The popularization of new, middle-class conceptions of childhood as a period of life largely free of adult responsibilities helped create a consumer market for toys in the United States by the late 19th century. Urban department stores and specialty retailers met the growing demand for toys by stocking the latest imported and domestically-manufactured playthings. Some amusements—such as Milton Bradley’s enormously successful board game The Checkered Game of Life (1860), which encouraged players to avoid temptations like idleness and intemperance on their path to wealth and success—carried strong moral lessons; others were designed purely for fun. Animated clockwork toys from Germany—whose subjects included running animals, oarsmen rowing boats, boys riding velocipedes, and, later, automated suffragettes—joined simple, less-expensive, offerings from American manufactures such as dolls, wood blocks, and vehicles or figures cast in iron or tin. Despite the popularity of animated toys, however, some observers warned these toys risked robbing children of the chance to exercise their own imaginations. Popular children’s novelist Kate Wiggin, for example, argued that the “more imagination and cleverness the inventor has put into the toy, the less room there is for the child’s imagination and cleverness and genius.”

The American toy industry remained small throughout the nineteenth century, but its fortunes brightened considerably in subsequent decades as increasing prosperity and a general trend to more indulgent parenting styles helped foster year-round demand for toys. Manufacturers maintained close ties with retailers to gauge changing consumer tastes, advertising budgets swelled, and toy makers adopted modern production methods. These developments, coupled with boycotts of German-made goods during the First World War, allowed the U.S. toy industry to expand some 1,300 percent between 1905 and 1920.

In the early decades of the 20th century, toys reflected a widespread public fascination for science and technology, while at the same time reinforced social norms concerning genderappropriate play. Girls, for example, received dolls, kitchen sets, and other child-sized domestic technologies to socialize them as future homemakers, while boys got construction toys, tools chests, and scientific-oriented offerings like chemistry outfits, toy microscopes, and wireless radio sets. An entire category of ‘career-oriented’ toys promised to train young minds and hands for the modern world. The success of Erector (pictured abaove right), created by the A.C. Gilbert Co. in 1913, placed Connecticut—which was also home to model train maker, the Ives Company—at the center of the American toy industry, and, more significantly, helped spur innovations in child-centered advertising. Inspiring boys to aspire to engineering careers remained constant. In the wake of Charles A. Lindbergh’s historic transatlantic flight in 1927, the American Boy magazine established the Airplane Model League of America—a nationwide club for boys sponsored, in part, by the Ford Motor Co.—to encourage boys’ dreams of aviation industry careers. Similarly, the Fisher Body Company sponsored an annual model-making contest from 1930 onward for teenage boys with an eye on training future generations of car designers. During the Cold War, the popularity of model rocketry clubs nationwide fueled young visions of exploring space.

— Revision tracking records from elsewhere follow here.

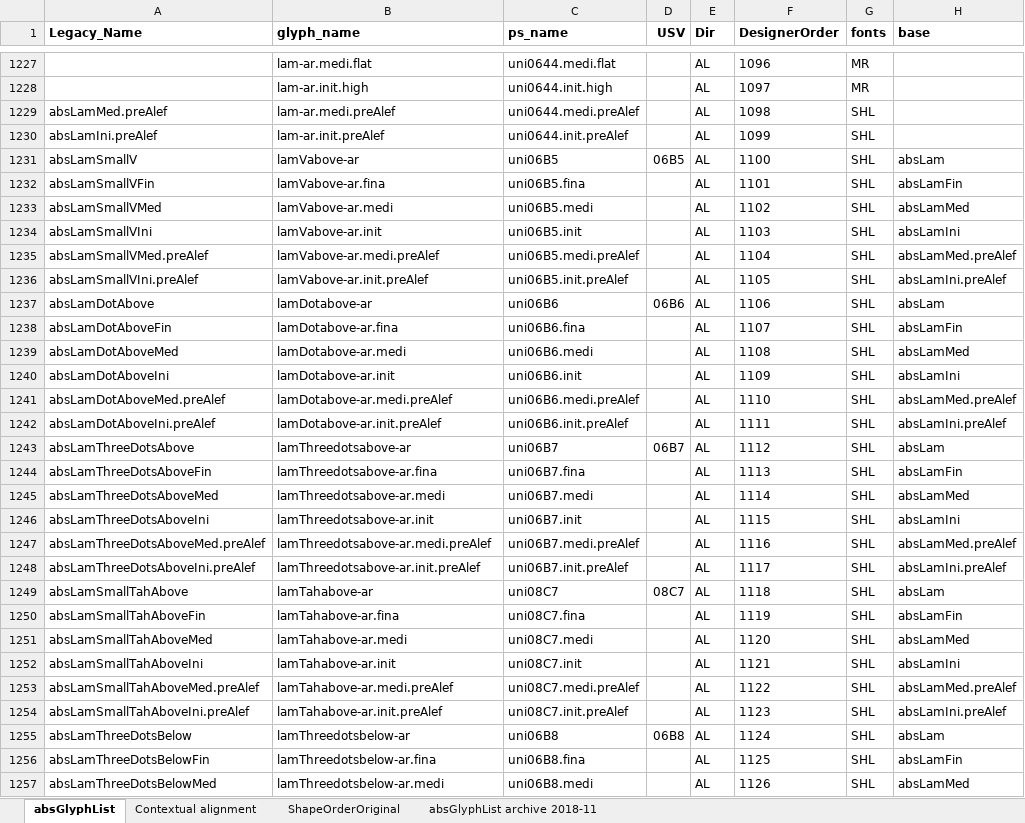
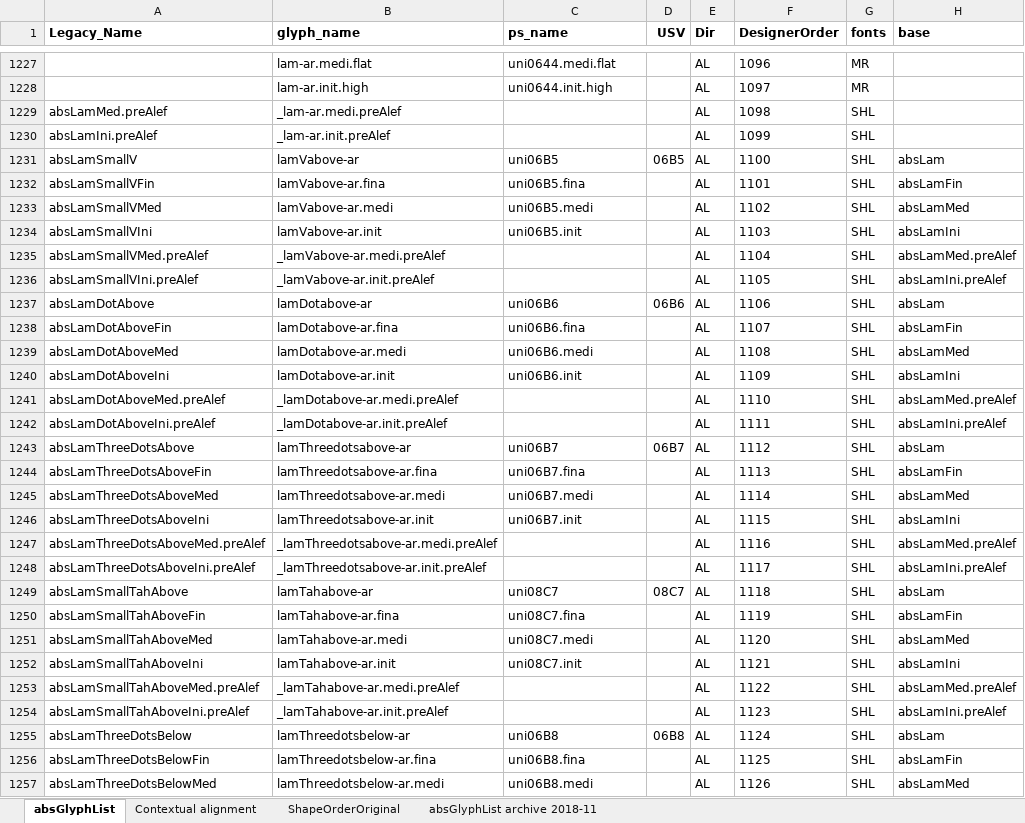
Before and after one commit to silnrsi/font-arab-tools, an Excel workbook: absGlyphList/absGlyphList.xlsx, sheet absGlyphList, drawn as a sheet; only a part is shown, gaps mark what is left out; values as stored, in another font and other column widths than the file's, no borders; charts and pictures not drawn; the diff covers the shown part only; the diff names each change by its address in the sheet, - before the commit and + after, or states it on an @@ line.

Commit message:
[ABS-2850] Rename lamAlef components to have leading underscore

```diff
--- a/absGlyphList/absGlyphList.xlsx (sheet absGlyphList)
+++ b/absGlyphList/absGlyphList.xlsx (sheet absGlyphList)
-B1229 (glyph_name): lam-ar.medi.preAlef
+B1229 (glyph_name): _lam-ar.medi.preAlef
-C1229 (ps_name): uni0644.medi.preAlef
+C1229 (ps_name): (empty)
-B1230 (glyph_name): lam-ar.init.preAlef
+B1230 (glyph_name): _lam-ar.init.preAlef
-C1230 (ps_name): uni0644.init.preAlef
+C1230 (ps_name): (empty)
-B1235 (glyph_name): lamVabove-ar.medi.preAlef
+B1235 (glyph_name): _lamVabove-ar.medi.preAlef
-C1235 (ps_name): uni06B5.medi.preAlef
+C1235 (ps_name): (empty)
-B1236 (glyph_name): lamVabove-ar.init.preAlef
+B1236 (glyph_name): _lamVabove-ar.init.preAlef
-C1236 (ps_name): uni06B5.init.preAlef
+C1236 (ps_name): (empty)
-B1241 (glyph_name): lamDotabove-ar.medi.preAlef
+B1241 (glyph_name): _lamDotabove-ar.medi.preAlef
-C1241 (ps_name): uni06B6.medi.preAlef
+C1241 (ps_name): (empty)
-B1242 (glyph_name): lamDotabove-ar.init.preAlef
+B1242 (glyph_name): _lamDotabove-ar.init.preAlef
-C1242 (ps_name): uni06B6.init.preAlef
+C1242 (ps_name): (empty)
-B1247 (glyph_name): lamThreedotsabove-ar.medi.preAlef
+B1247 (glyph_name): _lamThreedotsabove-ar.medi.preAlef
-C1247 (ps_name): uni06B7.medi.preAlef
+C1247 (ps_name): (empty)
-B1248 (glyph_name): lamThreedotsabove-ar.init.preAlef
+B1248 (glyph_name): _lamThreedotsabove-ar.init.preAlef
-C1248 (ps_name): uni06B7.init.preAlef
+C1248 (ps_name): (empty)
-B1253 (glyph_name): lamTahabove-ar.medi.preAlef
+B1253 (glyph_name): _lamTahabove-ar.medi.preAlef
-C1253 (ps_name): uni08C7.medi.preAlef
+C1253 (ps_name): (empty)
-B1254 (glyph_name): lamTahabove-ar.init.preAlef
+B1254 (glyph_name): _lamTahabove-ar.init.preAlef
-C1254 (ps_name): uni08C7.init.preAlef
+C1254 (ps_name): (empty)
```
Also changed, not shown: 64 edited cells elsewhere in this sheet, 1 other file.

Innovations in modern computing crept into toy design in the 1970s. In 1972, for example, Magnavox released ‘Odyssey,’ the first home video game system and a precursor to more advanced systems by Atari, Nintendo, and X-box, and in 1978, Texas Instruments developed the first toy to utilize a computer chip, the Speak and Spell, a learning toy replete with a speech synthesizer. Interestingly, the development of the multi-billion dollar video game industry— as well as efforts to incorporate wearable computing, like those from Valve (pictured right) and Google glasses—has only renewed debates about the player’s passivity and lack of creativity that first arose in the 19th century.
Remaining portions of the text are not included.